- [YOUR INSTRUCTIONS]
Return each entry exactly, so that nothing in the data differs from the original.

- [EXERCISE MATERIALS]
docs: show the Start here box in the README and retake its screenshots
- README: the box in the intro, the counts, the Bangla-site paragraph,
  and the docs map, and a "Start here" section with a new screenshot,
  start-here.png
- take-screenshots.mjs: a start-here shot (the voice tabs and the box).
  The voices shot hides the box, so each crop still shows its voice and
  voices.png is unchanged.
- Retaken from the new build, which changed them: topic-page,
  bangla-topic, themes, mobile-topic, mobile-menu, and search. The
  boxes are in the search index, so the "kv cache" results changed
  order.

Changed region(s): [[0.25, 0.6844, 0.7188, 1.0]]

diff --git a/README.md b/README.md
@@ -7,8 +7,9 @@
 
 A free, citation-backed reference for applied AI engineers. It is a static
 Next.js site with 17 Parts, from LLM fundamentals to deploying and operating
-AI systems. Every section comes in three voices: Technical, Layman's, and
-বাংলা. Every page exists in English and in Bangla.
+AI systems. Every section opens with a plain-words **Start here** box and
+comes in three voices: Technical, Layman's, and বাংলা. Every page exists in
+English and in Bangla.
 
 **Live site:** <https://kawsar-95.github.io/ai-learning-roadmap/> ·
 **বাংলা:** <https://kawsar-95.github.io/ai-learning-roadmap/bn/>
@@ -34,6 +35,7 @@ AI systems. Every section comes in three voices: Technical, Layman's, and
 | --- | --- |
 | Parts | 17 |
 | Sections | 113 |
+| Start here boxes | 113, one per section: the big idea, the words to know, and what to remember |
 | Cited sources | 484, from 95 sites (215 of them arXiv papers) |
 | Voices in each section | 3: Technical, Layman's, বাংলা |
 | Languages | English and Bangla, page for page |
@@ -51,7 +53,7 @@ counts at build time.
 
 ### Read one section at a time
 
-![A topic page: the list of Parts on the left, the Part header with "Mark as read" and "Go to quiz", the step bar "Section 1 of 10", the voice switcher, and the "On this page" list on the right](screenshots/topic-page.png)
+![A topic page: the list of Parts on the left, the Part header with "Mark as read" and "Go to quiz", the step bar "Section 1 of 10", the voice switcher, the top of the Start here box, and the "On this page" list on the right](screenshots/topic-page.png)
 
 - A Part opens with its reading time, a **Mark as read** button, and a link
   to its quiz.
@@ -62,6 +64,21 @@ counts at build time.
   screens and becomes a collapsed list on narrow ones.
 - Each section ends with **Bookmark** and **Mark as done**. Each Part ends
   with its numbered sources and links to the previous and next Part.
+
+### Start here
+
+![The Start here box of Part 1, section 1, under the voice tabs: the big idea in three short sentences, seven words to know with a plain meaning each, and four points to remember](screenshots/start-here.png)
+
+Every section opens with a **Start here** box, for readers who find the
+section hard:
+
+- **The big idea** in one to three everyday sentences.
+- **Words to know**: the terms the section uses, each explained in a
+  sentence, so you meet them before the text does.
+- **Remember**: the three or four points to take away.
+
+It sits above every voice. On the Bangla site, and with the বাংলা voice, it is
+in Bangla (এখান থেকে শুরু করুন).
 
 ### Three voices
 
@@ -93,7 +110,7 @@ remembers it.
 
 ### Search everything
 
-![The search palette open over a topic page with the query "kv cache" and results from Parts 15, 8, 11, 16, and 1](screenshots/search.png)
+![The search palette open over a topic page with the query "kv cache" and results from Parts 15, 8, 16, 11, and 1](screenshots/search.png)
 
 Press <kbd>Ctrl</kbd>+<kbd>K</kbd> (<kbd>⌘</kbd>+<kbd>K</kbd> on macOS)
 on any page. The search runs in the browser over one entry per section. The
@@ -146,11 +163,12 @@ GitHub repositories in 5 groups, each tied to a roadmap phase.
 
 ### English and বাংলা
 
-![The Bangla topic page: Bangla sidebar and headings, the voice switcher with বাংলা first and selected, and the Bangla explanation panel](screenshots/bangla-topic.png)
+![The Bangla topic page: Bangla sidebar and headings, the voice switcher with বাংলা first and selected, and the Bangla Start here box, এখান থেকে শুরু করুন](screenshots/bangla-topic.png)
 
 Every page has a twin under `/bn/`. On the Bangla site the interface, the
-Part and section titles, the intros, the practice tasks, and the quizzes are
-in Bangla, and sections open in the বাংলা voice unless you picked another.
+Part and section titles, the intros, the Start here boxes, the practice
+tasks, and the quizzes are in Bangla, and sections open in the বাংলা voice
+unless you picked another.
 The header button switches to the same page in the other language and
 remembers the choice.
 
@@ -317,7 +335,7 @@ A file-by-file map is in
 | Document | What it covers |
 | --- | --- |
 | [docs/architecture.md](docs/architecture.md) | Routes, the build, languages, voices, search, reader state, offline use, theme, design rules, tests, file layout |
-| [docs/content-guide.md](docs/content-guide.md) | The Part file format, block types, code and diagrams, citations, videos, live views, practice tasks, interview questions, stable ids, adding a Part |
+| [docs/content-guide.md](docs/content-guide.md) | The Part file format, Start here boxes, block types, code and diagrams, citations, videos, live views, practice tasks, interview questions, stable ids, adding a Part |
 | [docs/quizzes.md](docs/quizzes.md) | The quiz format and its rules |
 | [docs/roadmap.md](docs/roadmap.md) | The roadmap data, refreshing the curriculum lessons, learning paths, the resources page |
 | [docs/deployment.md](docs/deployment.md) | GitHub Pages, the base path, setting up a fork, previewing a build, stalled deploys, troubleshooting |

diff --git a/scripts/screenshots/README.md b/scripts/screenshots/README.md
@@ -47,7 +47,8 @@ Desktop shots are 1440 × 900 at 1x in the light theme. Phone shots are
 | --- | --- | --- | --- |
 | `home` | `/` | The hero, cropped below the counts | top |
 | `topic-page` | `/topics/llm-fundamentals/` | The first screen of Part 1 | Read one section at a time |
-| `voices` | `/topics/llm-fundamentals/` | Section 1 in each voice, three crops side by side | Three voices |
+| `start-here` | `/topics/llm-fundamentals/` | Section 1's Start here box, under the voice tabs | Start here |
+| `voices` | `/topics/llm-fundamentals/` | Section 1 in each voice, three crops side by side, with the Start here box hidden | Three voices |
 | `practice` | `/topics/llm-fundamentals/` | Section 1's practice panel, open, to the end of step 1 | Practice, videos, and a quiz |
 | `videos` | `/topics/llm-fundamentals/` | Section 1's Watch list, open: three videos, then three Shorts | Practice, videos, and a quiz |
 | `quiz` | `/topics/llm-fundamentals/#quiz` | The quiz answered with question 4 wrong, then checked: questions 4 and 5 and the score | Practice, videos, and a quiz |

- [TASK SOLUTION]
docs: show the Start here box in the README and retake its screenshots
- README: the box in the intro, the counts, the Bangla-site paragraph,
  and the docs map, and a "Start here" section with a new screenshot,
  start-here.png
- take-screenshots.mjs: a start-here shot (the voice tabs and the box).
  The voices shot hides the box, so each crop still shows its voice and
  voices.png is unchanged.
- Retaken from the new build, which changed them: topic-page,
  bangla-topic, themes, mobile-topic, mobile-menu, and search. The
  boxes are in the search index, so the "kv cache" results changed
  order.

Changed region(s): [[0.25, 0.6844, 0.7188, 1.0]]

diff --git a/README.md b/README.md
@@ -7,8 +7,9 @@
 
 A free, citation-backed reference for applied AI engineers. It is a static
 Next.js site with 17 Parts, from LLM fundamentals to deploying and operating
-AI systems. Every section comes in three voices: Technical, Layman's, and
-বাংলা. Every page exists in English and in Bangla.
+AI systems. Every section opens with a plain-words **Start here** box and
+comes in three voices: Technical, Layman's, and বাংলা. Every page exists in
+English and in Bangla.
 
 **Live site:** <https://kawsar-95.github.io/ai-learning-roadmap/> ·
 **বাংলা:** <https://kawsar-95.github.io/ai-learning-roadmap/bn/>
@@ -34,6 +35,7 @@ AI systems. Every section comes in three voices: Technical, Layman's, and
 | --- | --- |
 | Parts | 17 |
 | Sections | 113 |
+| Start here boxes | 113, one per section: the big idea, the words to know, and what to remember |
 | Cited sources | 484, from 95 sites (215 of them arXiv papers) |
 | Voices in each section | 3: Technical, Layman's, বাংলা |
 | Languages | English and Bangla, page for page |
@@ -51,7 +53,7 @@ counts at build time.
 
 ### Read one section at a time
 
-![A topic page: the list of Parts on the left, the Part header with "Mark as read" and "Go to quiz", the step bar "Section 1 of 10", the voice switcher, and the "On this page" list on the right](screenshots/topic-page.png)
+![A topic page: the list of Parts on the left, the Part header with "Mark as read" and "Go to quiz", the step bar "Section 1 of 10", the voice switcher, the top of the Start here box, and the "On this page" list on the right](screenshots/topic-page.png)
 
 - A Part opens with its reading time, a **Mark as read** button, and a link
   to its quiz.
@@ -62,6 +64,21 @@ counts at build time.
   screens and becomes a collapsed list on narrow ones.
 - Each section ends with **Bookmark** and **Mark as done**. Each Part ends
   with its numbered sources and links to the previous and next Part.
+
+### Start here
+
+![The Start here box of Part 1, section 1, under the voice tabs: the big idea in three short sentences, seven words to know with a plain meaning each, and four points to remember](screenshots/start-here.png)
+
+Every section opens with a **Start here** box, for readers who find the
+section hard:
+
+- **The big idea** in one to three everyday sentences.
+- **Words to know**: the terms the section uses, each explained in a
+  sentence, so you meet them before the text does.
+- **Remember**: the three or four points to take away.
+
+It sits above every voice. On the Bangla site, and with the বাংলা voice, it is
+in Bangla (এখান থেকে শুরু করুন).
 
 ### Three voices
 
@@ -93,7 +110,7 @@ remembers it.
 
 ### Search everything
 
-![The search palette open over a topic page with the query "kv cache" and results from Parts 15, 8, 11, 16, and 1](screenshots/search.png)
+![The search palette open over a topic page with the query "kv cache" and results from Parts 15, 8, 16, 11, and 1](screenshots/search.png)
 
 Press <kbd>Ctrl</kbd>+<kbd>K</kbd> (<kbd>⌘</kbd>+<kbd>K</kbd> on macOS)
 on any page. The search runs in the browser over one entry per section. The
@@ -146,11 +163,12 @@ GitHub repositories in 5 groups, each tied to a roadmap phase.
 
 ### English and বাংলা
 
-![The Bangla topic page: Bangla sidebar and headings, the voice switcher with বাংলা first and selected, and the Bangla explanation panel](screenshots/bangla-topic.png)
+![The Bangla topic page: Bangla sidebar and headings, the voice switcher with বাংলা first and selected, and the Bangla Start here box, এখান থেকে শুরু করুন](screenshots/bangla-topic.png)
 
 Every page has a twin under `/bn/`. On the Bangla site the interface, the
-Part and section titles, the intros, the practice tasks, and the quizzes are
-in Bangla, and sections open in the বাংলা voice unless you picked another.
+Part and section titles, the intros, the Start here boxes, the practice
+tasks, and the quizzes are in Bangla, and sections open in the বাংলা voice
+unless you picked another.
 The header button switches to the same page in the other language and
 remembers the choice.
 
@@ -317,7 +335,7 @@ A file-by-file map is in
 | Document | What it covers |
 | --- | --- |
 | [docs/architecture.md](docs/architecture.md) | Routes, the build, languages, voices, search, reader state, offline use, theme, design rules, tests, file layout |
-| [docs/content-guide.md](docs/content-guide.md) | The Part file format, block types, code and diagrams, citations, videos, live views, practice tasks, interview questions, stable ids, adding a Part |
+| [docs/content-guide.md](docs/content-guide.md) | The Part file format, Start here boxes, block types, code and diagrams, citations, videos, live views, practice tasks, interview questions, stable ids, adding a Part |
 | [docs/quizzes.md](docs/quizzes.md) | The quiz format and its rules |
 | [docs/roadmap.md](docs/roadmap.md) | The roadmap data, refreshing the curriculum lessons, learning paths, the resources page |
 | [docs/deployment.md](docs/deployment.md) | GitHub Pages, the base path, setting up a fork, previewing a build, stalled deploys, troubleshooting |

diff --git a/scripts/screenshots/README.md b/scripts/screenshots/README.md
@@ -47,7 +47,8 @@ Desktop shots are 1440 × 900 at 1x in the light theme. Phone shots are
 | --- | --- | --- | --- |
 | `home` | `/` | The hero, cropped below the counts | top |
 | `topic-page` | `/topics/llm-fundamentals/` | The first screen of Part 1 | Read one section at a time |
-| `voices` | `/topics/llm-fundamentals/` | Section 1 in each voice, three crops side by side | Three voices |
+| `start-here` | `/topics/llm-fundamentals/` | Section 1's Start here box, under the voice tabs | Start here |
+| `voices` | `/topics/llm-fundamentals/` | Section 1 in each voice, three crops side by side, with the Start here box hidden | Three voices |
 | `practice` | `/topics/llm-fundamentals/` | Section 1's practice panel, open, to the end of step 1 | Practice, videos, and a quiz |
 | `videos` | `/topics/llm-fundamentals/` | Section 1's Watch list, open: three videos, then three Shorts | Practice, videos, and a quiz |
 | `quiz` | `/topics/llm-fundamentals/#quiz` | The quiz answered with question 4 wrong, then checked: questions 4 and 5 and the score | Practice, videos, and a quiz |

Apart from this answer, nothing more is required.